The family followed Wiggins to Oklahoma when Jesika was in ninth grade, about the same time, she said, her mother had to stop working because of health problems and fell into drugs.
When Wiggins and her mother broke up around Jesika’s sophomore year, the family moved into a motel off an expressway near Oklahoma City, where they lived for about a year and a half.
During her junior year, they moved into a nearby trailer, which leaked and was hot in the summer and cold in the winter. Jesika’s sisters, three older and one younger, all ended up quitting school and experimenting with drugs, she said.
Jesika, her mother and younger sister returned to Georgia at the beginning of Jesika’s senior year of high school after her mother rekindled a relationship with Jesika’s biological father over Facebook.
When they moved into a trailer in Hephzibah and Jesika enrolled at Cross Creek, life changed.
That’s where Jesika met guidance counselor Ame Holmes, who was shocked to hear the family was living with no electricity, often no food and no mattresses to sleep on.
Holmes saw how brilliant the girl was, how desperately she wanted a better life, and she knew she had to act.
By February, after the Department of Family and Children Services told Holmes it couldn’t help Jesika because of her age, the guidance counselor drove to the trailer in Hephzibah and picked up a new family member.
“Up until that point, I just thought people really didn’t give a crap about anybody else,” Jesika said. “I almost lost hope in humanity. Most of the people I knew were just very bad to each other. I was like ‘Wow, you actually like me, you want to help me?’ ”
Holmes and her husband, Scherwood, opened their home and treated Jesika like a daughter.

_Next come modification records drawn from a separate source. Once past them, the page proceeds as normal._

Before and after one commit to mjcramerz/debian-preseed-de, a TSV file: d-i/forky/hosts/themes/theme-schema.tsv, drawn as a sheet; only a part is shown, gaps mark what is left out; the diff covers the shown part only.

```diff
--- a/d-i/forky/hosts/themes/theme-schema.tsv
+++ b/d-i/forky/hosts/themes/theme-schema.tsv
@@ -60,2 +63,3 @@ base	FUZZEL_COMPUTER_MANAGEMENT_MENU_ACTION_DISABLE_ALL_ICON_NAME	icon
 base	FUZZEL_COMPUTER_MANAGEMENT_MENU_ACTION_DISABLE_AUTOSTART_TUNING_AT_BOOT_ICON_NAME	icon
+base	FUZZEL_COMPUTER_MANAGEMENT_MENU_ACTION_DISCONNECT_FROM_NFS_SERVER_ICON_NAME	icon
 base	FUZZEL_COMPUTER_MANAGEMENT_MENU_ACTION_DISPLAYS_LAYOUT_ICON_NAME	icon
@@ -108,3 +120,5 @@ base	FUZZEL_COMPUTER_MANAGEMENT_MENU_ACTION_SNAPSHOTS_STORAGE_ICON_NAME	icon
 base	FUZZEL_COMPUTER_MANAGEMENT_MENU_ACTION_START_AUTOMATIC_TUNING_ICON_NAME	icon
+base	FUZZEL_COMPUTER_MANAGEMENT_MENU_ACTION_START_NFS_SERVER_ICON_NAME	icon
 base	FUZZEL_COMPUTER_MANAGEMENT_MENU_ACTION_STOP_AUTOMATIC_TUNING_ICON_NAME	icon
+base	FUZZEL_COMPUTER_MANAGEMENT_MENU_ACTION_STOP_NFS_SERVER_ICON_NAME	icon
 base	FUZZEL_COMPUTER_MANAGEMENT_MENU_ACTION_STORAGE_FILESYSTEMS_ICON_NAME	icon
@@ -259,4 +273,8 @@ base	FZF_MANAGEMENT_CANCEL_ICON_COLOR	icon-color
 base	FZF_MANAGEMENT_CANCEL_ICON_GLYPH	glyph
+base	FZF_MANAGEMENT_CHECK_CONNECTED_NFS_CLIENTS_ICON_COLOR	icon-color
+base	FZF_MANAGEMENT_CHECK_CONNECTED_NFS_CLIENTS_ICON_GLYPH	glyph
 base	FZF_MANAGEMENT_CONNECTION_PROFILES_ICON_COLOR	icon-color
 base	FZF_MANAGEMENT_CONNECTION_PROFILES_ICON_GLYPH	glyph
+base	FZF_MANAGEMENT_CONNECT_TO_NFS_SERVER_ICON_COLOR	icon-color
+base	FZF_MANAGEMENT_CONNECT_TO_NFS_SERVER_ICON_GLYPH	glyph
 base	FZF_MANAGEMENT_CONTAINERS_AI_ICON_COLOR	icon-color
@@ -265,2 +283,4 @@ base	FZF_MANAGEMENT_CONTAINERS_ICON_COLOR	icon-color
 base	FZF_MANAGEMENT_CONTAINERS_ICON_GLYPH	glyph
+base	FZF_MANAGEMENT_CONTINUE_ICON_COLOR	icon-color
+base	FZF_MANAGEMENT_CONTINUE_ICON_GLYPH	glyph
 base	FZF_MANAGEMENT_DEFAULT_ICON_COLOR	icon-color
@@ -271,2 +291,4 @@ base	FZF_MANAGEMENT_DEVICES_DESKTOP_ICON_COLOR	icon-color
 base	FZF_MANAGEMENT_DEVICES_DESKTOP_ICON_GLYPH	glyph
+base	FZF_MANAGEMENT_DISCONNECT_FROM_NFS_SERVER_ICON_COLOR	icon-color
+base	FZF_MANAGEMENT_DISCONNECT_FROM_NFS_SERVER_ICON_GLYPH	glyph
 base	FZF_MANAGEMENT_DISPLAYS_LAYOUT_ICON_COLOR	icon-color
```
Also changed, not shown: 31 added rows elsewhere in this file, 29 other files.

She had never eaten dinner with a family before, never used a steak knife, didn’t know there were different types of forks.
Jesika had her own bedroom, warm showers, parents to talk to. She even had chores.
“I knew if this didn’t happen, she wouldn’t be able to go to college,” said Holmes, who has worked in Richmond County schools for nine years. “She’s in the top 10 of her class; she deserves a chance. She’s smart, she’s capable and I’ve seen her grow so much.”
DURING THE GRADUATION ceremony, Jesika spotted her mother and father waving in the audience. By the time Jesika walked outside James Brown Arena clutching her diploma and looking for them, she realized they must have left.
Waiting outside, however, was Wiggins and Jesika’s sister from East Dublin, Stefani Bolton, 23. The mother and sister of Jesika’s birth father also surprised her after seeing Jesika’s name in The Augusta Chronicle’s Best & Brightest section May 26, unaware she was living in Georgia.
The group embraced and snapped photos.
Wiggins held her close, telling her how proud he felt that morning.
“All that ‘I’m not going to fail’ mentality has all been in Jesika from the get-go,” said Wiggins, who hopes to change jobs and move to East Dublin to be close to Jesika while she attends college. “What she’s done and what she’s went through is unbelievable.”
Until she leaves for college in the fall, Jesika will spend the summer with the Holmeses. She hopes to go to the beach and watch the family complete the adoption of a 22-month-old baby in June.
As she, Wiggins and her sister left the graduation to celebrate over lunch, Jesika had to sit down and take it in.
“It’s like I’m on cloud nine,” she said.